* [Exercise description] Copy out all lines bearing the word "textStyle" from the listing below.

--- --- ---

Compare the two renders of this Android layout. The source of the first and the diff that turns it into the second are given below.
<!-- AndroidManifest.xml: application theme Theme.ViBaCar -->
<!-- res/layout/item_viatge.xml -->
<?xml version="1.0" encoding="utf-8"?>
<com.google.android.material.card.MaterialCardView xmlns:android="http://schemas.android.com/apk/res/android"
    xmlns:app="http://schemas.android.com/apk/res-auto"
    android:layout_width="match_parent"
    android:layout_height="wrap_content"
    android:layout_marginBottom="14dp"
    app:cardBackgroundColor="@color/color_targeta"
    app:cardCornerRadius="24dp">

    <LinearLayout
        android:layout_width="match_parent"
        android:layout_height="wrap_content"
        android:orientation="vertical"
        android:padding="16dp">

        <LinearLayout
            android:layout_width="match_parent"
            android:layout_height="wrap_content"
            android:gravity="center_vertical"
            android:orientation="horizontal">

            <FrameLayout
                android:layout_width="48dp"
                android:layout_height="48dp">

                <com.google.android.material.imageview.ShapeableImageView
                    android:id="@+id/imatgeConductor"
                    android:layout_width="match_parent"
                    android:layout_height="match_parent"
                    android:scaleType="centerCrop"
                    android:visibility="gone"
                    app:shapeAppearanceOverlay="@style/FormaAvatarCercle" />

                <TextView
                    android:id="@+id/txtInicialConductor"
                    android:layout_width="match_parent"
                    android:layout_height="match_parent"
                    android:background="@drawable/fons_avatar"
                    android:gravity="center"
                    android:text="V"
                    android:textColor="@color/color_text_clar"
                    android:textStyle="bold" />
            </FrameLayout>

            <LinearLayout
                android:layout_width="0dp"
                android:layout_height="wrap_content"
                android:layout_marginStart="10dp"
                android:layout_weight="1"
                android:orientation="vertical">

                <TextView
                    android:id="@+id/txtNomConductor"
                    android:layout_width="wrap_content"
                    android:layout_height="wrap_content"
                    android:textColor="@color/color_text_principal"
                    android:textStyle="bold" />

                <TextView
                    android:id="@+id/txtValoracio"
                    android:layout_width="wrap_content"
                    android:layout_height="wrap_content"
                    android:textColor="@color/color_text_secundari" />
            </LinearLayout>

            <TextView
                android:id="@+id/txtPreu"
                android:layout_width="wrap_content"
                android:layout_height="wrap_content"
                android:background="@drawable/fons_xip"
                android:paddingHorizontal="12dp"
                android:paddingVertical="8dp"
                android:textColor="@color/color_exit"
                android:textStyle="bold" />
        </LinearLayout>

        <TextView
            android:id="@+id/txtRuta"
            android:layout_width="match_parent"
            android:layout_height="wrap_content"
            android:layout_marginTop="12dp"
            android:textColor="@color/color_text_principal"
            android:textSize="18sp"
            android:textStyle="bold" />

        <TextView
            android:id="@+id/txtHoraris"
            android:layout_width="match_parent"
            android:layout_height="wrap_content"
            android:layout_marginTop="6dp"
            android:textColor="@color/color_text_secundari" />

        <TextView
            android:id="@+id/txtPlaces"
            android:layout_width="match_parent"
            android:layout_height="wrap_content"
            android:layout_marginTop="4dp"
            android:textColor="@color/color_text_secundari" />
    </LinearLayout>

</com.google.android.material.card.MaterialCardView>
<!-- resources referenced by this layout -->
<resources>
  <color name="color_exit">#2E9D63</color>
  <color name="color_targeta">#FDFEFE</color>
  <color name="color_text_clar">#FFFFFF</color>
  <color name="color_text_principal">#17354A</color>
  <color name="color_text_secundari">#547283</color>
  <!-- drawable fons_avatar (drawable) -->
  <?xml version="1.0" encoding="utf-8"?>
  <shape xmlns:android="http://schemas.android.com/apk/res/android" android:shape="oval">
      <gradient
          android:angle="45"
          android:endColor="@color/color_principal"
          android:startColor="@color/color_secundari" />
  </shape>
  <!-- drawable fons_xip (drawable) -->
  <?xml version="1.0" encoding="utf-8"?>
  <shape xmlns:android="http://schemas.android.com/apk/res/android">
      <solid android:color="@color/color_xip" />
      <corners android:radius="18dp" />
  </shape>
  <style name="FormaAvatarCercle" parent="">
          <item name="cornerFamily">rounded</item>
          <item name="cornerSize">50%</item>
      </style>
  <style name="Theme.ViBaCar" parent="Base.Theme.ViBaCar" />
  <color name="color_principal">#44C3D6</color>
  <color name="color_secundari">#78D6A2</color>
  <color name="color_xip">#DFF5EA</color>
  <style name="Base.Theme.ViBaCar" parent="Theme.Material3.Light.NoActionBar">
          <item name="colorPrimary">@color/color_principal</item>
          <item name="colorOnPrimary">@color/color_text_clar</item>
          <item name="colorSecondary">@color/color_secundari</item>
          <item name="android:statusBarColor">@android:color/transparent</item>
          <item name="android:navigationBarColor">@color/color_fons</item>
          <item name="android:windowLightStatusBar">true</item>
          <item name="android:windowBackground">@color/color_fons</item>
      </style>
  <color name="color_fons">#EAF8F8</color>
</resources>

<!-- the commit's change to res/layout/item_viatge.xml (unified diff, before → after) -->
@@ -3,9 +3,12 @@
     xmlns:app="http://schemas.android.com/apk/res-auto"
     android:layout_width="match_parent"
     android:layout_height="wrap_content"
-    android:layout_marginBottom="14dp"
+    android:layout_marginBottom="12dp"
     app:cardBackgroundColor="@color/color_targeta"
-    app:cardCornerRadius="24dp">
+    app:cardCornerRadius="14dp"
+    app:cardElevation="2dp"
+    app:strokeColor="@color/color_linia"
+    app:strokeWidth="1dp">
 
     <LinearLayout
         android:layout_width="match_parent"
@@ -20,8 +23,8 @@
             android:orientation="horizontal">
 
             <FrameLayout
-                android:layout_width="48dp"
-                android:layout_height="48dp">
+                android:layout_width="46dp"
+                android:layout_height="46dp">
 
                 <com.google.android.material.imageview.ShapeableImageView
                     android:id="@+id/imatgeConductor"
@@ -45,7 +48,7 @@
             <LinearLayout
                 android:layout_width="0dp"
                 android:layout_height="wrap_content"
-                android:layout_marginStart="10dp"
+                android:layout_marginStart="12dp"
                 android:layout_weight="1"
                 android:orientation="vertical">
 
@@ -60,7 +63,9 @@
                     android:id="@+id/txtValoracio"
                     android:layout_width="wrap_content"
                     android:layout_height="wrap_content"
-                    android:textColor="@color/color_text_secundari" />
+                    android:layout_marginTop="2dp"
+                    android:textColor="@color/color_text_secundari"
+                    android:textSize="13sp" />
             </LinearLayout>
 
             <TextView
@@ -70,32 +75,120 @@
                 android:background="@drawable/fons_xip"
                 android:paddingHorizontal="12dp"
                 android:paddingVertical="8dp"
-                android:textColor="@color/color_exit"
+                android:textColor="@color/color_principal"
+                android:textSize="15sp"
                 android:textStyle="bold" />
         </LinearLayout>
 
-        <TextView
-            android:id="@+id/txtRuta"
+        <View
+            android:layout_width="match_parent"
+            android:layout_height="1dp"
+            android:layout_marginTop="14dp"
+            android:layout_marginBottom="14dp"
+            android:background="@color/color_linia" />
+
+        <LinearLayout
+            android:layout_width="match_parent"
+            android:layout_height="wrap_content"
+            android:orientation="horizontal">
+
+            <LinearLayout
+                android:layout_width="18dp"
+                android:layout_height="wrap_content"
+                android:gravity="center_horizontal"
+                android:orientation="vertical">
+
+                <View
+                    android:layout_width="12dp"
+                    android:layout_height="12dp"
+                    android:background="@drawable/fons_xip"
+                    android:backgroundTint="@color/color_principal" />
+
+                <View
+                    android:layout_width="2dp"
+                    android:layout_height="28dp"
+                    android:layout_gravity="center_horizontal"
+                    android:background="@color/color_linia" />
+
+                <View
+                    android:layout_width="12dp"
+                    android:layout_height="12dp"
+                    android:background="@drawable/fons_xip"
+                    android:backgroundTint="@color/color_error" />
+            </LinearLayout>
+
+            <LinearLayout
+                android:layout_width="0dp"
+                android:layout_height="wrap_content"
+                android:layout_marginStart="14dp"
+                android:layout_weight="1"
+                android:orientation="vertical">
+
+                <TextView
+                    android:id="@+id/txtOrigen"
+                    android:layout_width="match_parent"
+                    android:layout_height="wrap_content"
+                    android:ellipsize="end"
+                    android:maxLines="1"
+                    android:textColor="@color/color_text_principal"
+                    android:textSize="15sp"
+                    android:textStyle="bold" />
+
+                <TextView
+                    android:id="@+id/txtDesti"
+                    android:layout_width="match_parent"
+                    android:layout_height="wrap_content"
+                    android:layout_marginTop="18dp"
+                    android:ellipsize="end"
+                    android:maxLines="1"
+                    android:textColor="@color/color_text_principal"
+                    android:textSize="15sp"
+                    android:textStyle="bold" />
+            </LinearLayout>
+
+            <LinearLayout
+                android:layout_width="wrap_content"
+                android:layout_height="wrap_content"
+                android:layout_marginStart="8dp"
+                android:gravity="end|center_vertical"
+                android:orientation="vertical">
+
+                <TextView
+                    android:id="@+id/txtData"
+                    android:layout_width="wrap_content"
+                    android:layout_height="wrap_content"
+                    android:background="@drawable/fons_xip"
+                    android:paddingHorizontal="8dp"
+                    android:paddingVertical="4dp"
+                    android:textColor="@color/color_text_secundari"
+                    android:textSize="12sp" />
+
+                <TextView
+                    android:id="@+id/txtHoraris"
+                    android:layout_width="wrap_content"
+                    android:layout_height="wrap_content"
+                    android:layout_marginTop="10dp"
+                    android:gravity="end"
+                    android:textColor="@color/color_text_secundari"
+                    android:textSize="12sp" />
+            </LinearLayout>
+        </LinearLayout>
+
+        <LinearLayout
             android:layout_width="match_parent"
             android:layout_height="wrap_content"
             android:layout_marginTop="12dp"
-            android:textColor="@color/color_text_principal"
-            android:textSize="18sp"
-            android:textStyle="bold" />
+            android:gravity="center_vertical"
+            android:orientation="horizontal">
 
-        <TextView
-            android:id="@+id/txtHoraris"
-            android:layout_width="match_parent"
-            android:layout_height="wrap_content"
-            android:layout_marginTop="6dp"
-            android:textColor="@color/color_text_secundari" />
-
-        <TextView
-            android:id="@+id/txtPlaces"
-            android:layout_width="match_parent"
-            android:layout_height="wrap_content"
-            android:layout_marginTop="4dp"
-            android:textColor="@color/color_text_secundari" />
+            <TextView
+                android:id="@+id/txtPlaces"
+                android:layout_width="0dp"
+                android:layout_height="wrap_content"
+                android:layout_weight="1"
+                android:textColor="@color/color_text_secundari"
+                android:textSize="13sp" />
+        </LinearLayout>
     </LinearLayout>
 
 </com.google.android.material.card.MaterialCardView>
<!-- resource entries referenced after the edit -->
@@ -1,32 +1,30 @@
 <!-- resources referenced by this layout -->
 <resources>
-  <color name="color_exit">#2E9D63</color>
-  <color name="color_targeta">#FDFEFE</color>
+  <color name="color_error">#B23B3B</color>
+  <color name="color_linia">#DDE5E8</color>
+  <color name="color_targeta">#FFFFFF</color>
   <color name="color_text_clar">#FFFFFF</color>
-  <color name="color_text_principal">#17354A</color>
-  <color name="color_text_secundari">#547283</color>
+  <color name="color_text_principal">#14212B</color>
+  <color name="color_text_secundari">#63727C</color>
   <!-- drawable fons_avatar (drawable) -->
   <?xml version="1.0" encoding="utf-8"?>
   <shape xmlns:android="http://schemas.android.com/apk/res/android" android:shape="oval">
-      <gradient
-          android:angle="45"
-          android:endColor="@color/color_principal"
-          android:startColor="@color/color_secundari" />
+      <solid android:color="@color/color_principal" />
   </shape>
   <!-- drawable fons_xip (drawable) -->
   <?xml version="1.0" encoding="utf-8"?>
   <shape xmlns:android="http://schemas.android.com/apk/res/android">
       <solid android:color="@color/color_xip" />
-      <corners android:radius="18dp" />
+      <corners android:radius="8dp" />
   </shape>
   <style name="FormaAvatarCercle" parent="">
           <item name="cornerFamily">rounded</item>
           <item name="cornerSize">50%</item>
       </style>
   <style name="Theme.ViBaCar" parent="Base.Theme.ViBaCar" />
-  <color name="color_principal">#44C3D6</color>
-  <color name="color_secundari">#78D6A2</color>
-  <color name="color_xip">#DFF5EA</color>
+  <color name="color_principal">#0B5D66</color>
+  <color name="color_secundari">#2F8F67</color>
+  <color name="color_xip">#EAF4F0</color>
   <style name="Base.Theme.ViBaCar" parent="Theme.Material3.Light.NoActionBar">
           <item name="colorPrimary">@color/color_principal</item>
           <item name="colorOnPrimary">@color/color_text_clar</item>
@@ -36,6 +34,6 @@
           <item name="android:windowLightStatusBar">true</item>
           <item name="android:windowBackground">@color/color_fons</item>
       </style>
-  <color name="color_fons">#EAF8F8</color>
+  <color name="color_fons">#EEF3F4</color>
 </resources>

--- --- ---

* [Exercise result]
                    android:textStyle="bold" />
                    android:textStyle="bold" />
                android:textStyle="bold" />
            android:textStyle="bold" />
                 android:textStyle="bold" />
+                    android:textStyle="bold" />
+                    android:textStyle="bold" />
-            android:textStyle="bold" />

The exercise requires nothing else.